Latest News
Homepage News and Media What does it mean to be intellectual?

What does it mean to be intellectual?

12 Mar 2018


Wellingtonians must move into the world able to think critically and to engage in deep learning. They will be able to study beyond the bounds of any curriculum, to be inquisitive and ask questions of everything around them, and be imbued with a love of life-long learning. ——Julian Thomas,Master, Wellington College

What does it mean to be intellectual?

From the Latin intellectualis from intellectus (understanding) from intellegere (understand). Oxford English Dictionary. Einstein said, “The true sign of intelligence is not knowledge but imagination.” Socrates said, “I know that I am intelligent, because I know that I know nothing.” For centuries, philosophers have tried to pinpoint the true measure of intelligence. More recently, neuroscientists have entered the debate, searching for answers about intelligence from a scientific perspective.  

The 20th century produced three major theories on intelligence. The first, proposed by Charles Spearman in 1904, acknowledged that there are different types of intelligence but argued that they are all correlated—if people tend do well on some sections of an IQ test, they tend to do well on all of them, and vice versa. Decades later, Harvard psychologist Howard Gardner revised this notion with his Theory of Multiple Intelligences, which set forth eight distinct types of intelligence and claimed that there need be no correlation among them; a person could possess strong emotional intelligence without being gifted analytically. Later in 1985, Robert Sternberg, put forward his Triarchic Theory of Intelligence, which argued that previous definitions of intelligence are too narrow because they are based solely on intelligences that can be assessed in IQ test. Instead, Sternberg believes types of intelligence are broken down into three subsets: analytic, creative, and practical.


Successful intelligence is the kind of intelligence used to achieve important goals. People who succeed, whether by their own standards or by other people’s, are those who have managed to acquire, develop, and apply a full range of intellectual skills, rather than merely relying on the inert intelligence that schools so value. These individuals may or may not succeed on conventional test, but they have something in common that is much more important than high test scores. They know their strengths; they know their weaknesses. They capitalise on their strengths; they compensate for or correct their weaknesses.


Sternberg proposes three intelligences in human cognition:
  • Analytical intelligence is the ability to analyse and evaluate ideas, solve problems and make decisions
  • Creative intelligence involves going beyond what is given to generate novel and interesting ideas
  • Practical intelligence is the ability that individuals use to find the best fit between themselves and the demands of the environment

The three intelligences, or as he also calls them three abilities, comprise what Sternberg calls successful intelligence: “the integrated set of abilities needed to attain success in life, however an individual defines it, within his or her sociocultural context.” Sternberg argues not only that intelligence is a developing and context dependent notion, but also that traditional measures of intelligence such as IQ tests capture only a part of what it means to be intelligent, which he defines as the ability to adapt flexibly and effectively to the environment.
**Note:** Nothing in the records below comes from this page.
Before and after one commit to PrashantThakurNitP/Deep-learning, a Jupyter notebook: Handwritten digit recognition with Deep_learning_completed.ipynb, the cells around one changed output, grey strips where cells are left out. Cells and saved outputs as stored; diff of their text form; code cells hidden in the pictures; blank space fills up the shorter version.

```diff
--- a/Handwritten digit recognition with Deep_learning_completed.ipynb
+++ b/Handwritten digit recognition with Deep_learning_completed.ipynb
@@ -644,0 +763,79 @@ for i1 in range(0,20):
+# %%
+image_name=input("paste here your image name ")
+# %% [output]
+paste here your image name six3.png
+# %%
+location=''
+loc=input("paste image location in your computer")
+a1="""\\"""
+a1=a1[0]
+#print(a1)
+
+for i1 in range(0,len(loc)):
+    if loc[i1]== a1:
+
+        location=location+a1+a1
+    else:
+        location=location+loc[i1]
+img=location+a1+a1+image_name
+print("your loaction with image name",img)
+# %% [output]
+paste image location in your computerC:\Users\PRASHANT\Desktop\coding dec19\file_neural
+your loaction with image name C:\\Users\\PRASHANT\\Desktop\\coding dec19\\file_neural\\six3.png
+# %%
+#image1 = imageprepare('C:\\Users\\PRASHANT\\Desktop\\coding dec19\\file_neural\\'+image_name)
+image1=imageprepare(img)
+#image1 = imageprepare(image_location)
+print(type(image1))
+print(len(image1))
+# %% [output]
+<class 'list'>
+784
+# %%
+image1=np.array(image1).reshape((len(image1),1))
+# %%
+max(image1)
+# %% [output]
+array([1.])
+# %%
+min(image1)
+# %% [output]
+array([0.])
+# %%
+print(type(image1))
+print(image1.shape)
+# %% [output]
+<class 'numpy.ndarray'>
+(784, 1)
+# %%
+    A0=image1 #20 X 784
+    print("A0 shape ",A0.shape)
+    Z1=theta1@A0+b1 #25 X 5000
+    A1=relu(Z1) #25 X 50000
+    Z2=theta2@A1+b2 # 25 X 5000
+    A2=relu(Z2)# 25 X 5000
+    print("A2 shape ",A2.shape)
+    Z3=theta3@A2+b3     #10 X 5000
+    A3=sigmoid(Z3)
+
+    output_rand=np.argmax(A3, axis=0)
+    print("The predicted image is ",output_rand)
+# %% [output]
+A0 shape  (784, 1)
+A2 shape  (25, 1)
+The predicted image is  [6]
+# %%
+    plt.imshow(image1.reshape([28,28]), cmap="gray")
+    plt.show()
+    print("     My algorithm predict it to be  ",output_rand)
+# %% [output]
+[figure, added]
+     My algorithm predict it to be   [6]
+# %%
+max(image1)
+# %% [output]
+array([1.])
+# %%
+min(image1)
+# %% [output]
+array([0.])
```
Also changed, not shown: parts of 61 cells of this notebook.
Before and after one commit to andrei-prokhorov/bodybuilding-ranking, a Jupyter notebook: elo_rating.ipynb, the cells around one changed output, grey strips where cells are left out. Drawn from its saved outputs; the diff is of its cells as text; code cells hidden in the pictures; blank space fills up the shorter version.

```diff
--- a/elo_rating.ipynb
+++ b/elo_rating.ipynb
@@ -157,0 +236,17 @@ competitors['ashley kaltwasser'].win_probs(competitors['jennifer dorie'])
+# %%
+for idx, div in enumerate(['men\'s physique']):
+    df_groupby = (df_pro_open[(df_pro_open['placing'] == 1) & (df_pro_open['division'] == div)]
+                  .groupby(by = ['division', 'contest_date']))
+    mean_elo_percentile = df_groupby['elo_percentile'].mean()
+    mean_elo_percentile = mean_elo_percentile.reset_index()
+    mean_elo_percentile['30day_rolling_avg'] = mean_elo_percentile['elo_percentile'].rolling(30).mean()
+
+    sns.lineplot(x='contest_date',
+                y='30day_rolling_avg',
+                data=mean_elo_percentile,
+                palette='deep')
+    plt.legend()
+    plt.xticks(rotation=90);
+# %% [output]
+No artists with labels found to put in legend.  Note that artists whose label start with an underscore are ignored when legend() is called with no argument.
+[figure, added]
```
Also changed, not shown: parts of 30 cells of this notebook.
More than mere analytical ability, humans need creative and practical abilities to succeed in their life pursuits.


Emotional intelligence is defined as the ability to identify and manage your own emotions and the emotions of others. It is generally said to include three skills: emotional awareness; the ability to harness emotions and apply them to tasks like thinking and problem solving; and the ability to manage emotions, which includes regulating your own emotions and cheering up or calming down other people.


“If your emotional abilities aren’t in hand, if you don’t have self-awareness, if you are not able to manage your distressing emotions, if you can’t have empathy and have effective relationships, then no matter how smart you are, you are not going to get very far.” Daniel Goleman, Ph.D., author of Emotional Intelligence: Why It Can Matter More Than IQ.


Seven characteristics of emotionally intelligent people are:
  • They’re change agents People with high EI aren’t afraid of change. They understand that it’s a necessary part of life—and they adapt
  • They’re self-aware They know what they’re good at and what they still have to learn—weaknesses don’t hold them back. They know what environments are optimal for their work style
  • They’re empathetic The hallmark of EI, being able to relate to others, makes them essential in the workplace. With an innate ability to understand what others are going through, they can get through difficult times drama free
  • They’re not perfectionists While extremely motivated, people with EI know that perfection is impossible. They roll with the punches and learn from mistakes
  • They’re balanced Their self-awareness means that they naturally know the importance of and how to maintain a healthy professional-personal balance in their lives. They eat well, get plenty of sleep and have interests outside work
  • They’re curious An inborn sense of wonder and curiosity makes them delightful to be around. They don’t judge; they explore the possibilities. They ask questions and are open to innovative solutions
  • They’re gracious People with high EI know every day brings something to be thankful for—and they don’t see the world as “glass half-empty” as a lot of people do. They feel good about their lives and don’t let critics or toxic people affect that

To become emotionally intelligent adults, we must support personal, social and emotional development in the child. It starts early, as all worthwhile journeys do.